The technical portion of a feasibility study of a gas-to-liquids (GTL) project in Western Canada, which is under consideration by Talisman Energy Inc. and Sasol Ltd., is expected to be completed during the fourth quarter of this year, according to the Foster Wheeler AG subsidiary that will perform the study.

"There is strong interest in examining potential monetization alternatives for the significant North American shale gas resources, including conversion into liquid transportation products to take advantage of the price dislocation between gas and oil products," said Foster Wheeler Interim CEO Umberto della Sala.

In addition to the technical work on the feasibility study, Foster Wheeler said it will develop a cost estimate to allow Talisman and Sasol to assess the economic viability of the proposed facility.

Sasol is leading the GTL study with a front-end engineering design decision likely in the second half of 2012. The partnership has yet to announce a specific site for the proposed facility, but has said it is considering locations in Alberta. The facility would convert shale gas to GTL naphtha, diesel and liquefied petroleum gas.

As part of a C$1.05 billion deal last year in which Calgary-based Talisman sold a 50% working interest in its Farrell Creek assets in the Montney Shale to South Africa-based Sasol, the partners said they would weigh the market viability of converting gas to liquid fuels using Sasol's GTL technology (see Shale Daily, Dec. 21, 2010). Such a facility "could provide a strategic alternative to traditional North American pipeline or LNG [liquefied natural gas] marketing," Sasol said at the time. The deal closed during the first quarter.

Talisman said the deal would allow it to develop the Farrell Creek area and unlock some of the value of the estimated 44 Tcfe of net contingent resource it holds across the Montney Shale play in northeastern British Columbia. Farrell Creek represents about 22% (9.6 Tcfe) of Talisman's resource potential in the play and about 27% (51,000 net acres) of the company's 190,000 net Tier 1 acres of land in the Montney.

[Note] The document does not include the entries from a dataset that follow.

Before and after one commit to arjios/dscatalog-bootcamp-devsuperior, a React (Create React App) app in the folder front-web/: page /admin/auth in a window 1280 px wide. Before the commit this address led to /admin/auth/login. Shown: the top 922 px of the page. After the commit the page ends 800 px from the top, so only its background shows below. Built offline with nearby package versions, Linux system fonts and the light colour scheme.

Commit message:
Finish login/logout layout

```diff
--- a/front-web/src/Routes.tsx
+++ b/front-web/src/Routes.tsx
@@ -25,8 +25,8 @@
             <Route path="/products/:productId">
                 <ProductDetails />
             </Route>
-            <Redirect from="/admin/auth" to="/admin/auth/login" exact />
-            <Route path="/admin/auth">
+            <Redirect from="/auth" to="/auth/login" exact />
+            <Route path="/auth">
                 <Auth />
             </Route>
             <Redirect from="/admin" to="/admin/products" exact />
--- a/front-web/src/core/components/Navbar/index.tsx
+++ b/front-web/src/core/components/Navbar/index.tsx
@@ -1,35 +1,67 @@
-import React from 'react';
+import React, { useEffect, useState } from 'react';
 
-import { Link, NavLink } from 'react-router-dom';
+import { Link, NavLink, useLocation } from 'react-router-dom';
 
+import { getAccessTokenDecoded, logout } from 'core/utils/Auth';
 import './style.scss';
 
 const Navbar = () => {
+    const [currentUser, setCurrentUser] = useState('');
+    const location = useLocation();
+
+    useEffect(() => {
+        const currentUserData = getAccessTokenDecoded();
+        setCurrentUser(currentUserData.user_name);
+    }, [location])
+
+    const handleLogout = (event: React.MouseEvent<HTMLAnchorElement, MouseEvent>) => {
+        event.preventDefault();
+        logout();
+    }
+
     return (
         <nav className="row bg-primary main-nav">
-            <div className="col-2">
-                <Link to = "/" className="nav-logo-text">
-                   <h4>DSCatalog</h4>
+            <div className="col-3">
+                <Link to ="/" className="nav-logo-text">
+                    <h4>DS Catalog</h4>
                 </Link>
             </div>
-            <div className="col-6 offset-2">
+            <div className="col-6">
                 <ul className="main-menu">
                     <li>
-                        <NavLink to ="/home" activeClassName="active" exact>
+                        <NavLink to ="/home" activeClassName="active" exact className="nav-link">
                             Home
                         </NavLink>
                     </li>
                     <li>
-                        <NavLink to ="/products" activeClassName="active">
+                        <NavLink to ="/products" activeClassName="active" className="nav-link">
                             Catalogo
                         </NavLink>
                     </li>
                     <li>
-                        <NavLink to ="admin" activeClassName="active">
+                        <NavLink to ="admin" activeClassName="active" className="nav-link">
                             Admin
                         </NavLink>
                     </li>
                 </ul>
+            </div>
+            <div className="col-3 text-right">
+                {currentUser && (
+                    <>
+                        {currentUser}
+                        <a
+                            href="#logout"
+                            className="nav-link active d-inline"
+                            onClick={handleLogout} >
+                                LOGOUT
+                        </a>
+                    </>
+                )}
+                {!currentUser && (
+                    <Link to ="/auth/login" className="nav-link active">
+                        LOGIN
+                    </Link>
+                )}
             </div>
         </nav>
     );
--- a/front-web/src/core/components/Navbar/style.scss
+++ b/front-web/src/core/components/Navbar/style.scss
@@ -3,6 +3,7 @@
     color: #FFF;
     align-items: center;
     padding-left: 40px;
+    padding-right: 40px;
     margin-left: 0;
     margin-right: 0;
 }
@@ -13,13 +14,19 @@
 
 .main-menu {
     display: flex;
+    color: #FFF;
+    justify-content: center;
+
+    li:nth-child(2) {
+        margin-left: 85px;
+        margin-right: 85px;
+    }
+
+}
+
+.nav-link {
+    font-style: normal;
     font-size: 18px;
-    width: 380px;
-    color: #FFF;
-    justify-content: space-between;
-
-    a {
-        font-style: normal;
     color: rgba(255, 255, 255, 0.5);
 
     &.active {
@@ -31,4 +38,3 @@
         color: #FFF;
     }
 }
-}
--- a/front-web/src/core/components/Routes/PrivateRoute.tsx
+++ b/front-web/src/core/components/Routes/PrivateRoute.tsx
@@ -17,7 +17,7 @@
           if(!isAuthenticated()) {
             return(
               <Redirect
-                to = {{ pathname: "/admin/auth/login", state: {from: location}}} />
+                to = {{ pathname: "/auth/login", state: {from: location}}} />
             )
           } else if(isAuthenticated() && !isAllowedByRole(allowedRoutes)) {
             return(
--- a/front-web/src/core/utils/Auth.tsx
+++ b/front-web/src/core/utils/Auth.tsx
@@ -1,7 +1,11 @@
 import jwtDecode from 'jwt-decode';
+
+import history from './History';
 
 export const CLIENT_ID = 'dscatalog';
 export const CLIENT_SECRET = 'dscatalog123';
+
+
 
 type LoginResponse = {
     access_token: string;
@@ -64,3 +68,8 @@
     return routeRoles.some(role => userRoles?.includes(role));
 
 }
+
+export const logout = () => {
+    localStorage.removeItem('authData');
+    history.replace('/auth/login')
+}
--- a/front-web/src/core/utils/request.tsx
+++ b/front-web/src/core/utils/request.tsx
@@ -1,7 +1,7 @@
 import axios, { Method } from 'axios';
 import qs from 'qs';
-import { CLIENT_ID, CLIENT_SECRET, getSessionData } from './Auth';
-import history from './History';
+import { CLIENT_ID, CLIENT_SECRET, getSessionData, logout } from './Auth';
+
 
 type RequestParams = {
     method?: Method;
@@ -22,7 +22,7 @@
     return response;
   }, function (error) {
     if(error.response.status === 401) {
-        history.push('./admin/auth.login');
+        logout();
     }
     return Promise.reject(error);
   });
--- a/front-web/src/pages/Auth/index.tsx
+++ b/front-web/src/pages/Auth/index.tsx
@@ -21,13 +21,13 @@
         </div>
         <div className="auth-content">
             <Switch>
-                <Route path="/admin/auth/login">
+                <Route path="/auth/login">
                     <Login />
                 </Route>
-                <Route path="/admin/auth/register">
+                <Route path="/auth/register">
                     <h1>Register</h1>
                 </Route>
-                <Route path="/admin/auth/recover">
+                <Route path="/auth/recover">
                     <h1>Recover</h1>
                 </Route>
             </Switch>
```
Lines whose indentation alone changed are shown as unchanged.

In response to the Talisman-Sasol deal, analysts at Credit Suisse said production from North American shale plays is breathing new life into the GTL process (see Shale Daily, Jan. 3). High oil prices have lifted producer interest in liquids-rich natural gas plays and have pulled up the economic attractiveness of converting gas to liquid fuels and other products, they said. A GTL plant in the region could probably produce gas liquids for about $75-80/bbl based on the full-cycle well costs in the Montney, according to one LNG analyst (see Shale Daily, May 19).

In March Talisman deepened its strategic relationship with Sasol by selling it a half-stake in its Cypress A assets in the Montney Shale for C$1.05 billion (see Shale Daily, March 9).

Sasol has operating GTL projects in South Africa and Qatar, a project under construction in Nigeria and proposed developments in a number of countries around the world.

In other GTL news, a Wyoming state legislative committee said this week it would pursue legislation providing matching funds for part of the estimated $5 million cost of a study of the potential for turning rich natural gas and coal resources into gasoline. Casper, WY-based Nerd Gas Co. hopes to build the complex on land it owns south of Sheridan, WY (see Daily GPI, June 24). Plans call for first developing a natural gas-to-gasoline facility, and later developing the coal-to-gasoline part of the envisioned facilities, according to Nerd representatives, who said they intend to pursue partnerships with majors, such as ExxonMobil Corp., BP plc, Royal Dutch Shell plc and Encana Corp.